“Part of our discussion at the conference was recognizing that climate change is a much bigger problem than individuals or small colleges can fix, however there are a lot of things we can do to reduce our climate footprint and to benefit the life and ecosystems that exist on our campuses,” said Goshen College student (and CSCS climate ambassador) Alena Miller.
Campus Sustainability Ambassadors took their message of sustainability to their senators and representatives in Washington DC on Monday after the conference as part of two days of training that followed the conference. Campus Sustainability Ambassadors are representatives that initiate activities on each of their own campuses, and work together throughout the year to inspire and support their collective efforts. New ambassadors were joined by several ambassadors from last year who were able to encourage and advise the new ambassadors as they plan for the year. CSCS staff joined the ambassadors for a full day of climate advocacy in Washington DC led by the Mennonite Central Committee Washington DC office, including CSCS intern and Eastern Mennonite University student Micah Buckwalter.

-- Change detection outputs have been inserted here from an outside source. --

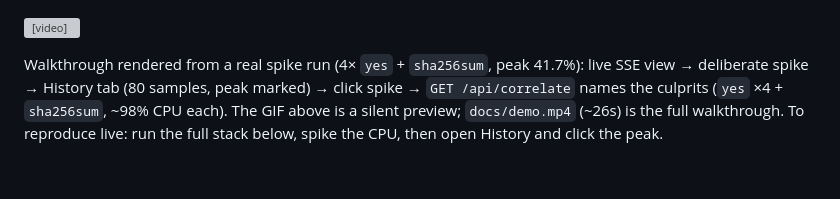
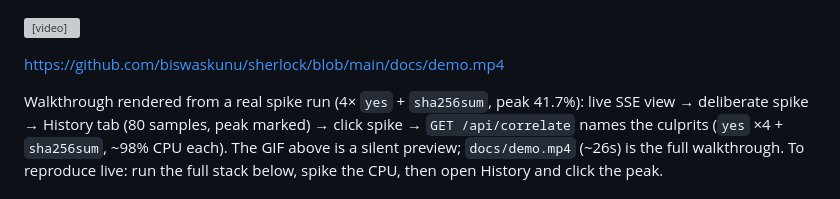
Before and after one commit to biswaskunu/sherlock, a Markdown page: README.md, the part around the change. GitHub-like rendering; blank space fills up the shorter version; grey boxes are pictures that could not be loaded.

Commit message:
docs: use absolute video URL for inline README playback

```diff
--- a/README.md
+++ b/README.md
@@ -69,7 +69,9 @@ in-memory only and never persisted. At 3s sampling + top-10 processes/tick,
 
 ![sherlock demo: live view → spike → history → correlate](docs/demo.gif)
 
-<video src="docs/demo.mp4" controls preload="metadata" width="100%"></video>
+<video src="https://github.com/biswaskunu/sherlock/raw/main/docs/demo.mp4" controls muted playsinline preload="metadata" width="100%"></video>
+
+https://github.com/biswaskunu/sherlock/blob/main/docs/demo.mp4
 
 Walkthrough rendered from a real spike run (4× `yes` + `sha256sum`,
 peak 41.7%): live SSE view → deliberate spike → History tab (80 samples,
```
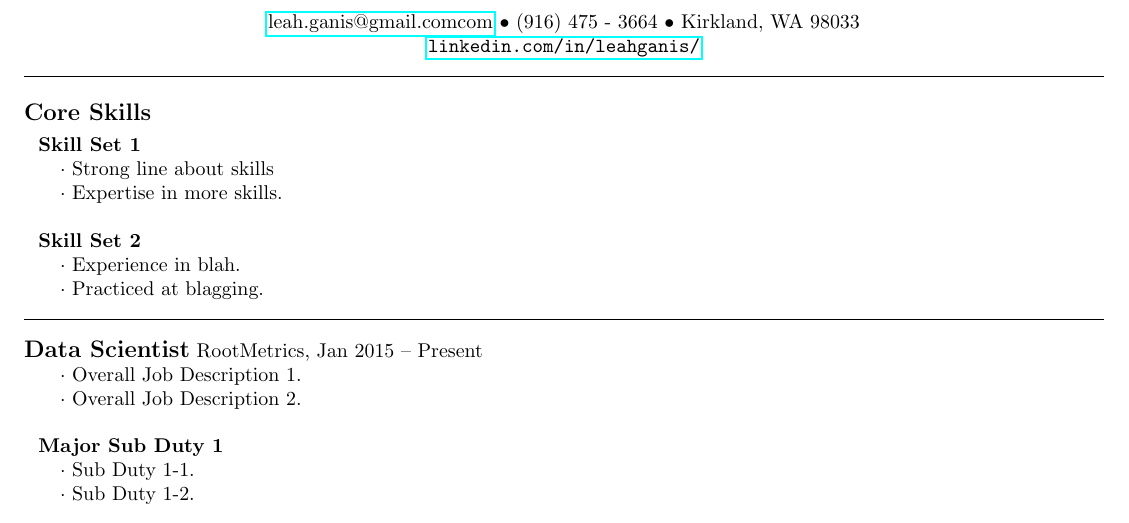
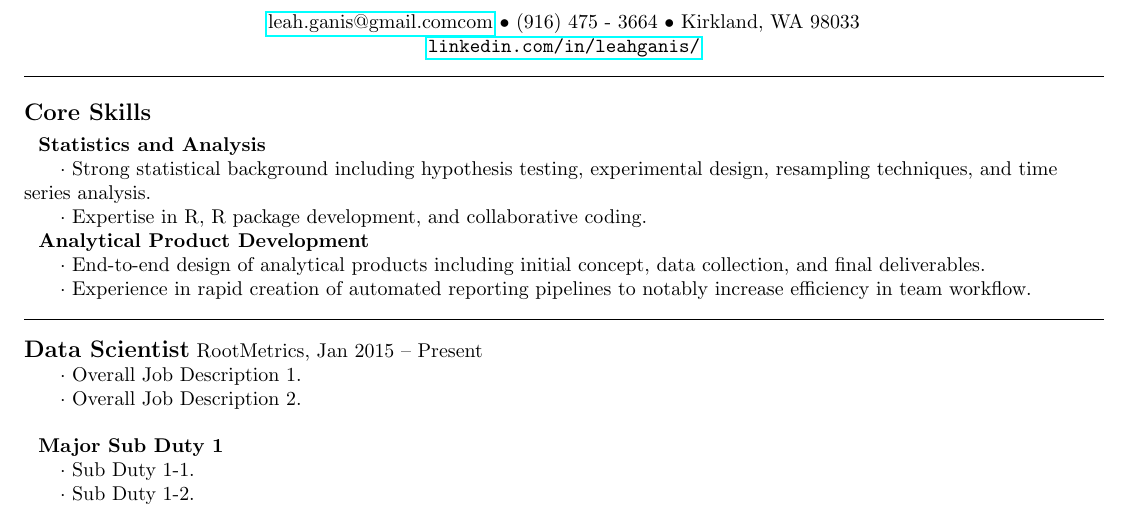
Before and after one commit to leahganis/resume, a LaTeX CV (resume.tex): part of the page, cut so that both start at the same text. Compiled offline with pdfLaTeX.

Commit message:
adding in skills

```diff
--- a/resume.tex
+++ b/resume.tex
@@ -40,14 +40,14 @@
 \textbf{\large Core Skills}
 \vspace*{0.05in}
 
-\spaceindent {\bf Skill Set 1} \\
-\dotindent Strong line about skills \\
-\dotindent Expertise in more skills.\\
+\spaceindent {\bf Statistics and Analysis} \\
+\dotindent Strong statistical background including hypothesis testing, experimental design, resampling techniques, and time series analysis. \\
+\dotindent Expertise in R, R package development, and collaborative coding. %creation of automated reporting pipelines.\\
 ~\\
 
-\spaceindent {\bf Skill Set 2} \\
-\dotindent Experience in blah. \\
-\dotindent Practiced at blagging. \\
+\spaceindent {\bf Analytical Product Development} \\
+\dotindent End-to-end design of analytical products including initial concept, data collection, and final deliverables. \\
+\dotindent Experience in rapid creation of automated reporting pipelines to notably increase efficiency in team workflow.   \\
 
 \textcolor{litegrey}{\rule{\textwidth}{.1pt}}
 
```
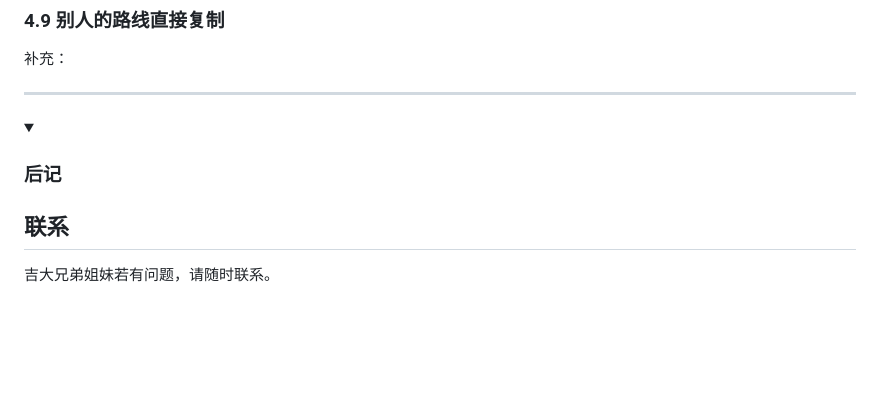
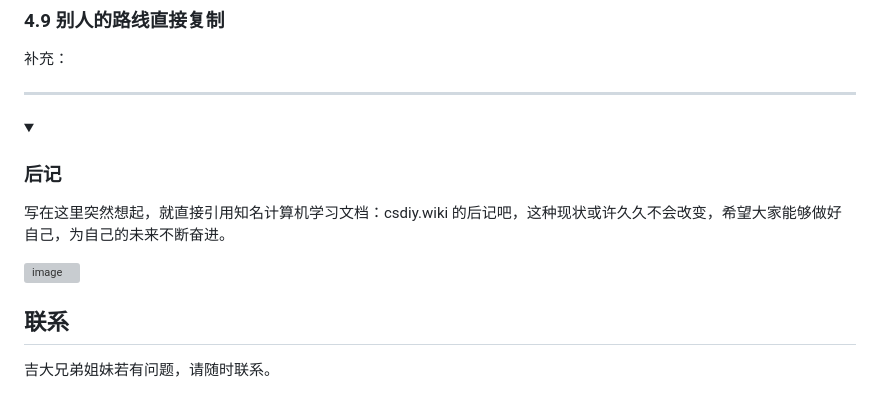
Before and after one commit to Xiaoc7r/JLUCS_Speedrun, a Markdown page: README.md, the part around the change. Drawn GitHub-style; folded sections open; blank space fills up the shorter version; grey boxes are pictures that could not be loaded.

```diff
--- a/README.md
+++ b/README.md
@@ -342,6 +342,10 @@ https://www.bilibili.com/video/BV1EhJu6kEZG
 <details>
 <summary><h3>后记</h3></summary>
 
+写在这里突然想起，就直接引用知名计算机学习文档：csdiy.wiki 的后记吧，这种现状或许久久不会改变，希望大家能够做好自己，为自己的未来不断奋进。
+
+<img width="848" height="943" alt="image" src="https://github.com/user-attachments/assets/405ed143-d4e4-4cd5-b41f-da9cd4d4715d" />
+
 
 </details>
 
```
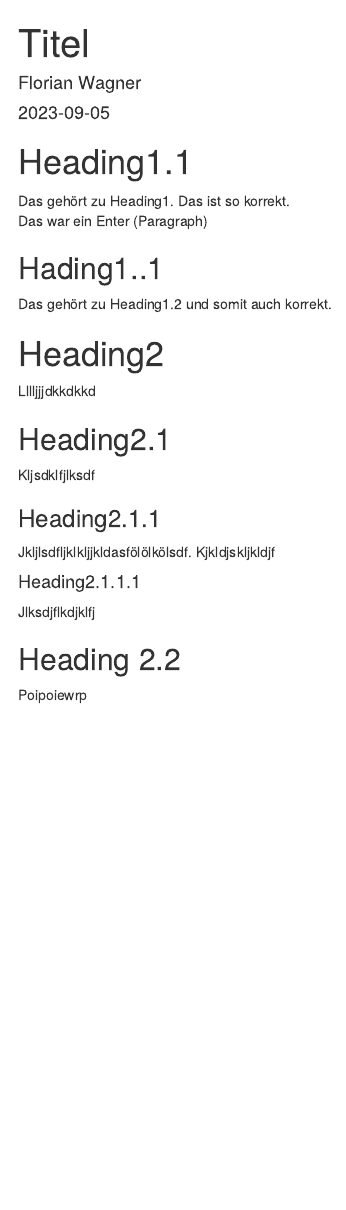
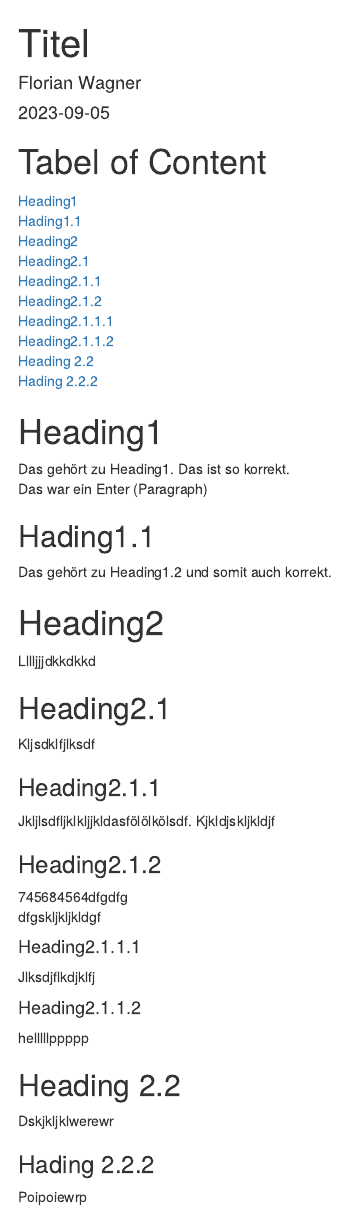
Before and after one commit to slvwagner/R_markdown_utilities, an R Markdown document (output/test.Rmd): the page in a window 1100 px wide, from its top. The pictures show the output file output/test.html that the author committed with the source, opened offline.

Commit message:
new feature: table of content

```diff
--- a/output/test.Rmd
+++ b/output/test.Rmd
@@ -7,26 +7,48 @@ output:
     word_document: default
     pdf_document: default
 ---
+# Tabel of Content
 
-# Heading1.1
+[Heading1](#Heading1)  \
+[Hading1.1](#Hading1.1)  \
+[Heading2](#Heading2)  \
+[Heading2.1](#Heading2.1)  \
+[Heading2.1.1](#Heading2.1.1)  \
+[Heading2.1.2](#Heading2.1.2)  \
+[Heading2.1.1.1](#Heading2.1.1.1)  \
+[Heading2.1.1.2](#Heading2.1.1.2)  \
+[Heading 2.2](#Heading 2.2)  \
+[Hading 2.2.2](#Hading 2.2.2)
+
+# Heading1<a name="Heading1"></a>
 Das gehört zu Heading1. Das ist so korrekt.  \
 Das war ein Enter (Paragraph)  \
 
-## Hading1..1
+## Hading1.1<a name="Hading1.1"></a>
 Das gehört zu Heading1.2 und somit auch korrekt.  \
 
-# Heading2
+# Heading2<a name="Heading2"></a>
 Lllljjjdkkdkkd  \
 
-## Heading2.1
+## Heading2.1<a name="Heading2.1"></a>
 Kljsdklfjlksdf  \
 
-### Heading2.1.1
+### Heading2.1.1<a name="Heading2.1.1"></a>
 Jkljlsdfljklkljjkldasfölölkölsdf. Kjkldjskljkldjf  \
 
-#### Heading2.1.1.1
+### Heading2.1.2<a name="Heading2.1.2"></a>
+745684564dfgdfg  \
+dfgskljkljkldgf  \
+
+#### Heading2.1.1.1<a name="Heading2.1.1.1"></a>
 Jlksdjflkdjklfj  \
 
-## Heading 2.2
+#### Heading2.1.1.2<a name="Heading2.1.1.2"></a>
+helllllppppp  \
+
+## Heading 2.2<a name="Heading 2.2"></a>
+Dskjkljklwerewr  \
+
+### Hading 2.2.2<a name="Hading 2.2.2"></a>
 Poipoiewrp  \
   \
```
Also changed, not shown: output/test.html, output/test.pdf, 1 other file.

Miller summed up the sentiment of the group well: “Micah 6:8 says to do justice, love mercy, and walk humbly with our God. If we are to do justice, then together we must take steps to move away from practices that harm creation. I hope that continued collaboration at our universities will help bring about positive change at our institutions where it is needed, and the continuation of the good things already happening.”
Six of these institutions from across the continent were represented at this event: Anabaptist Mennonite Biblical Seminary, Bluffton University, Canadian Mennonite University, Eastern Mennonite University, Fresno Pacific University, and Goshen College. Other colleges expressed their desire to come, but faced schedule conflicts. We consider the summit a success, and look forward to both the fruits of the passion for climate expressed at the summit, as well as hopes for future summits to continue this work.